(Saved data entries)
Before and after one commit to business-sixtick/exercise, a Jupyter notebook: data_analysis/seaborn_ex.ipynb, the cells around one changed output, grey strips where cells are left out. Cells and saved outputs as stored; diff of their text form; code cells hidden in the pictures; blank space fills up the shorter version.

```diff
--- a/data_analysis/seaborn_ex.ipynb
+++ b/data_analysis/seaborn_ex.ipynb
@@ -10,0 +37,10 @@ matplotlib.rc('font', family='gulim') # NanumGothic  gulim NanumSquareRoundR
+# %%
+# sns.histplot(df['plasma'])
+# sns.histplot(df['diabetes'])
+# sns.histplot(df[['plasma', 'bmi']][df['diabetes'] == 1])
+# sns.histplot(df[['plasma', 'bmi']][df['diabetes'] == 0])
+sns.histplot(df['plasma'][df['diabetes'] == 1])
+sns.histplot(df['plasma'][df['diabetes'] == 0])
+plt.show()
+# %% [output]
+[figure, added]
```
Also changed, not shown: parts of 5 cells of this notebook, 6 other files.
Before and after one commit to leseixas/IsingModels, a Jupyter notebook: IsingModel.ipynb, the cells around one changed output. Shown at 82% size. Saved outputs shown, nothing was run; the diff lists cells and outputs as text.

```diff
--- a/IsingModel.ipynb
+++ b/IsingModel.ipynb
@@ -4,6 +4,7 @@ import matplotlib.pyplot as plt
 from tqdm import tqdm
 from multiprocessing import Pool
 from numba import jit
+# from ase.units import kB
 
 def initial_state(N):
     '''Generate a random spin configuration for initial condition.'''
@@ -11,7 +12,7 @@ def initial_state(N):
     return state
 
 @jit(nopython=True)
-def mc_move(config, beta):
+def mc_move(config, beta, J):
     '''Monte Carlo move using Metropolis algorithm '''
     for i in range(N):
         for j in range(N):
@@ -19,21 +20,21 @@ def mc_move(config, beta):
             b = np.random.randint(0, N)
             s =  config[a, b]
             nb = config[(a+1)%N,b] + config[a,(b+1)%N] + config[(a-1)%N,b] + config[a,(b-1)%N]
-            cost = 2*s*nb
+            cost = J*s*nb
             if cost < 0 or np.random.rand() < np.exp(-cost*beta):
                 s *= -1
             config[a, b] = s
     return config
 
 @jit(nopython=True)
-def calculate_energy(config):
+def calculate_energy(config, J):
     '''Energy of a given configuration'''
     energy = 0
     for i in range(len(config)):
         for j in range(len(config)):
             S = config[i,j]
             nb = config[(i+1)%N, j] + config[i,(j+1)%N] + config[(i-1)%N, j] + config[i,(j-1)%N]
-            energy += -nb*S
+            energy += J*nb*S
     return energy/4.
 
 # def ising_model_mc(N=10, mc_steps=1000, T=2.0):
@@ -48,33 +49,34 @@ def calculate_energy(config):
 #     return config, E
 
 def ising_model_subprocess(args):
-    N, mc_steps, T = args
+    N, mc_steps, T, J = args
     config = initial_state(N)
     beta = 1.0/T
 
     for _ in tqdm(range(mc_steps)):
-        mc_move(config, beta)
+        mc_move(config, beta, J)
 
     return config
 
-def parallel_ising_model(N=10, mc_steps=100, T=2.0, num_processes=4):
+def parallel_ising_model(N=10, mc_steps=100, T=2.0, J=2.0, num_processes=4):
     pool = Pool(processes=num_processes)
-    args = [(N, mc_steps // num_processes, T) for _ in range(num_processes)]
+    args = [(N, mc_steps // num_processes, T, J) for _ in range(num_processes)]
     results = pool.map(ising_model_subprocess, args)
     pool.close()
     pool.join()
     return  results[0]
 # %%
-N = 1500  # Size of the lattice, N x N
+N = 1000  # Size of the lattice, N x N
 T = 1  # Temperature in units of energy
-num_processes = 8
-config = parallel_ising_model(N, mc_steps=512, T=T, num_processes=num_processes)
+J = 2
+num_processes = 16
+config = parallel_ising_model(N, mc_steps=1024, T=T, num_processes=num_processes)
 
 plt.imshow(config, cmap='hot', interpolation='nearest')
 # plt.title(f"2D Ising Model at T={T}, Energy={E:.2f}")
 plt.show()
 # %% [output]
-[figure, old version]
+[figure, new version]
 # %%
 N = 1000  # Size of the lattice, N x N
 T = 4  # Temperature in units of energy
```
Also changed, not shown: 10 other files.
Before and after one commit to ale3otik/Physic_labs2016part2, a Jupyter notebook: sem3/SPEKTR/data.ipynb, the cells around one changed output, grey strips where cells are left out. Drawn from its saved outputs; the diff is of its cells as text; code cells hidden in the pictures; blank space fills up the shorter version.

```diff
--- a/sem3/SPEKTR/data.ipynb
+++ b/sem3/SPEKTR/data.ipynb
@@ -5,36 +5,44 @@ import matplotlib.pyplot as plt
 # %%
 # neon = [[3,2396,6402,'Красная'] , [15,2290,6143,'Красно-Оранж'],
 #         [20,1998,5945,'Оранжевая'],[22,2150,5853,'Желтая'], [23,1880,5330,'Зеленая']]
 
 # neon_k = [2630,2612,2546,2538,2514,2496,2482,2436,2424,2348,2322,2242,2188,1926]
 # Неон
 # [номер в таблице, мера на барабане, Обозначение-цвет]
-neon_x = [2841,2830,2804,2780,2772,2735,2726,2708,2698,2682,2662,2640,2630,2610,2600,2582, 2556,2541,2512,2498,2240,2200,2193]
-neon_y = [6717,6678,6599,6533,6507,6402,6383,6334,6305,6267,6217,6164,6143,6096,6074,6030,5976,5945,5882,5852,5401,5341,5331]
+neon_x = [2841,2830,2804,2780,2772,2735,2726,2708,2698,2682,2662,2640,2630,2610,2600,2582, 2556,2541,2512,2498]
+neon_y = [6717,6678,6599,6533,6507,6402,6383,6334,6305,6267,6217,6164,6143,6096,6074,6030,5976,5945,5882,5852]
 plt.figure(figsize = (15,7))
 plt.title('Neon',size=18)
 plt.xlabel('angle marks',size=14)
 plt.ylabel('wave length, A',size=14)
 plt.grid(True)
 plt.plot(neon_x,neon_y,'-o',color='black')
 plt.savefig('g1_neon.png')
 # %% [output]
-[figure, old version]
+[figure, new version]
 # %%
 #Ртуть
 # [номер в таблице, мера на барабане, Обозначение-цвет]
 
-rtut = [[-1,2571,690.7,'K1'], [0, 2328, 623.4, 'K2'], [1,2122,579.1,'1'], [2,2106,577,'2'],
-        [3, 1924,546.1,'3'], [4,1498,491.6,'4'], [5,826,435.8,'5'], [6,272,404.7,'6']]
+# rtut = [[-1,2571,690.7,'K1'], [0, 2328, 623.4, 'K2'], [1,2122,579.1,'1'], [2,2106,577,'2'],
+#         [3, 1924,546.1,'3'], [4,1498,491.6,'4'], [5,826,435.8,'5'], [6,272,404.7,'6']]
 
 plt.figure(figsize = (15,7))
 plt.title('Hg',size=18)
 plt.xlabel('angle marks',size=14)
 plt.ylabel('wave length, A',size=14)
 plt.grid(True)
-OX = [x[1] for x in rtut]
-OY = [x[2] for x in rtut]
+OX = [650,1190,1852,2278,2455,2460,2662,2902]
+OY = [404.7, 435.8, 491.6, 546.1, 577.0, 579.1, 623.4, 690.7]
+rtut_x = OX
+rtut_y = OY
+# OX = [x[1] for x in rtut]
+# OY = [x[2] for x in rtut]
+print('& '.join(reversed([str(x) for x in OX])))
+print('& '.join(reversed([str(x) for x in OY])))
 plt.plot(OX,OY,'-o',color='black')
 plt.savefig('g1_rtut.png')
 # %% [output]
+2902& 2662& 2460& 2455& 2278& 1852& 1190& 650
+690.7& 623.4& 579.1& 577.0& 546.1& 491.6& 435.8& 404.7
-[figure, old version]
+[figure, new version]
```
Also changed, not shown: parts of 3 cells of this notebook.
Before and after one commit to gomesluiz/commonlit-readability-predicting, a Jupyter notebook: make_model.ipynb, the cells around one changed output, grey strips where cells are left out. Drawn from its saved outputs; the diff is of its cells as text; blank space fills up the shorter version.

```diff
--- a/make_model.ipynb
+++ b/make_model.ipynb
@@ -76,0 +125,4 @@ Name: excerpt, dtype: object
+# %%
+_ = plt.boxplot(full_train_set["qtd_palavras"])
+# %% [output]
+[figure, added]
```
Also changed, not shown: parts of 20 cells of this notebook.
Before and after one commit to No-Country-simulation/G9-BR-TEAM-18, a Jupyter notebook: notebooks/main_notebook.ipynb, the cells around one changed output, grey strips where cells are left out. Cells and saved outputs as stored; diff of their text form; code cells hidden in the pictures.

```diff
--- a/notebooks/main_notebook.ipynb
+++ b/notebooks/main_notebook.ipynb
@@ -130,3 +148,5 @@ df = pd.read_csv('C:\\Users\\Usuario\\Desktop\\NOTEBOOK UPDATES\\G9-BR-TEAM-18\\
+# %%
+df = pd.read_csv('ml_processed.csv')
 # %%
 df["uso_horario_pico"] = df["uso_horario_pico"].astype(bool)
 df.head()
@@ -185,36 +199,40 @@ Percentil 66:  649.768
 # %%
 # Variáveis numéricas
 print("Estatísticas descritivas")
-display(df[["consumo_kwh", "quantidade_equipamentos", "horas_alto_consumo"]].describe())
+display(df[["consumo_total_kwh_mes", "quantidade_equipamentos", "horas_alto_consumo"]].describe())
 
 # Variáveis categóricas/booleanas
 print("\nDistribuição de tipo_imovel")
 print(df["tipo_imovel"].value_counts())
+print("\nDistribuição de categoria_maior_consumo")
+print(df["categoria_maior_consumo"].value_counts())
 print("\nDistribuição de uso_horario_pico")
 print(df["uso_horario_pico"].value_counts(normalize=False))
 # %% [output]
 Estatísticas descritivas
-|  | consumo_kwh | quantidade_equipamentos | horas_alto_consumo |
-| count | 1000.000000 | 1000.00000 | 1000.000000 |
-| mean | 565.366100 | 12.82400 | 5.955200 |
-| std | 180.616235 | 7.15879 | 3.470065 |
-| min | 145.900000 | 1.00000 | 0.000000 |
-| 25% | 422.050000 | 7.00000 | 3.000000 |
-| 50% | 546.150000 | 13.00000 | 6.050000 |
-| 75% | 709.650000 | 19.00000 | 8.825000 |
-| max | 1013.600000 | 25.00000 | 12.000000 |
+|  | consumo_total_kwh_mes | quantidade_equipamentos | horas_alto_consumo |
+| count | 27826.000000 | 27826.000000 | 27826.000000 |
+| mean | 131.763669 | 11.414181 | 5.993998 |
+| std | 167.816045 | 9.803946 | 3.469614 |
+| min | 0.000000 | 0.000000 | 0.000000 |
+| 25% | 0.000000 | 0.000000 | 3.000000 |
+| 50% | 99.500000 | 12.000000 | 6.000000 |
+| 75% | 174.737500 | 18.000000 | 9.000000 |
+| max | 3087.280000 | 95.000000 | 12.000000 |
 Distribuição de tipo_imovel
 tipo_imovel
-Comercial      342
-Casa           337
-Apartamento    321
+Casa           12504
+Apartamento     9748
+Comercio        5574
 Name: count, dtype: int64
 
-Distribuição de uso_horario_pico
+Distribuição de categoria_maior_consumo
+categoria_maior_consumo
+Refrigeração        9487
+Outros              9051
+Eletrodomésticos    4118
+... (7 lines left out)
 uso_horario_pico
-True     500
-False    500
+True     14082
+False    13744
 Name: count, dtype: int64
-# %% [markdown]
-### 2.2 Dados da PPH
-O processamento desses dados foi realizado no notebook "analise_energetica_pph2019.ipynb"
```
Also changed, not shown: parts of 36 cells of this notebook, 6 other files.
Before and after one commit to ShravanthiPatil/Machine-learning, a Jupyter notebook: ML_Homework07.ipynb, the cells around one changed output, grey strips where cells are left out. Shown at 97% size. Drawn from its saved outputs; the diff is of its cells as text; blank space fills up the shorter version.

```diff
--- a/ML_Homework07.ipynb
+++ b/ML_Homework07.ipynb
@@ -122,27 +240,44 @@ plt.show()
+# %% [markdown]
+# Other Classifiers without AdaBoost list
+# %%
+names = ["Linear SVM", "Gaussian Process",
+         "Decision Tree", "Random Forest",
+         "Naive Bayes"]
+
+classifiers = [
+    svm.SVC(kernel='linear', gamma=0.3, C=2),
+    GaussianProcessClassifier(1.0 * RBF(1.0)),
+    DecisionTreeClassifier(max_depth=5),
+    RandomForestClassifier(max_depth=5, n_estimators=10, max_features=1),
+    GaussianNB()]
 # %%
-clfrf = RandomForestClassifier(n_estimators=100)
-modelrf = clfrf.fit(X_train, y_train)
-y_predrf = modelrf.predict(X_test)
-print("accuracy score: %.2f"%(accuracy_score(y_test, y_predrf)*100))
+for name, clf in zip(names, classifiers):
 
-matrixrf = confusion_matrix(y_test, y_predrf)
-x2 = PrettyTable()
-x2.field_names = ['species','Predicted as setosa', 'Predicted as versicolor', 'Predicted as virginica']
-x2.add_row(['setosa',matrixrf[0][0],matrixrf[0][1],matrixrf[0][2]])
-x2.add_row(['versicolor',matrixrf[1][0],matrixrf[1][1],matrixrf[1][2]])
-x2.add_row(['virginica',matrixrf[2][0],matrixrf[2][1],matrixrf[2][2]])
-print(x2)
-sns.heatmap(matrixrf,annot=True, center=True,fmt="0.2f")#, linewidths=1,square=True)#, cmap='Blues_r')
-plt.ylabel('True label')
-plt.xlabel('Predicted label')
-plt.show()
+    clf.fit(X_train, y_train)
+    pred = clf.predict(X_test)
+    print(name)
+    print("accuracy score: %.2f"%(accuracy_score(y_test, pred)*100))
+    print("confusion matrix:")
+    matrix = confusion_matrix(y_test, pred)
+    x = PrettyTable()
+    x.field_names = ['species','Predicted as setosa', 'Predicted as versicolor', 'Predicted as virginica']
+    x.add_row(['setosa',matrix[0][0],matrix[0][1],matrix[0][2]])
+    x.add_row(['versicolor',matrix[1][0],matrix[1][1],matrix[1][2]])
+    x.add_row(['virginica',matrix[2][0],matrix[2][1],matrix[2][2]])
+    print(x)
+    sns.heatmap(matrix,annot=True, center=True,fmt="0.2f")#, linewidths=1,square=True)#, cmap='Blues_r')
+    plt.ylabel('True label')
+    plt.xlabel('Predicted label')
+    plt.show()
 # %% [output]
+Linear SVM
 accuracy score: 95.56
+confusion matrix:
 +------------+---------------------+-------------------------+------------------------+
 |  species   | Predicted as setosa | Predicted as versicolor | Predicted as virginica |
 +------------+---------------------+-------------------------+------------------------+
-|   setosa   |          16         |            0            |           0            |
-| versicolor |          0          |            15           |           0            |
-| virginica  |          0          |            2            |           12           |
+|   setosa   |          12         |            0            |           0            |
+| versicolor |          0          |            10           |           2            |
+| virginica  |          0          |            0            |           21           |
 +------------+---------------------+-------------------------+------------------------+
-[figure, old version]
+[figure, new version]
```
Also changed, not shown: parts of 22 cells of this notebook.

- [WORK TO COMPLETE]:
Please go over the data above and copy each line with "parts" in it.

- [TASK RESULT]:
Also changed, not shown: parts of 5 cells of this notebook, 6 other files.
Also changed, not shown: parts of 3 cells of this notebook.
Also changed, not shown: parts of 20 cells of this notebook.
Also changed, not shown: parts of 36 cells of this notebook, 6 other files.
Also changed, not shown: parts of 22 cells of this notebook.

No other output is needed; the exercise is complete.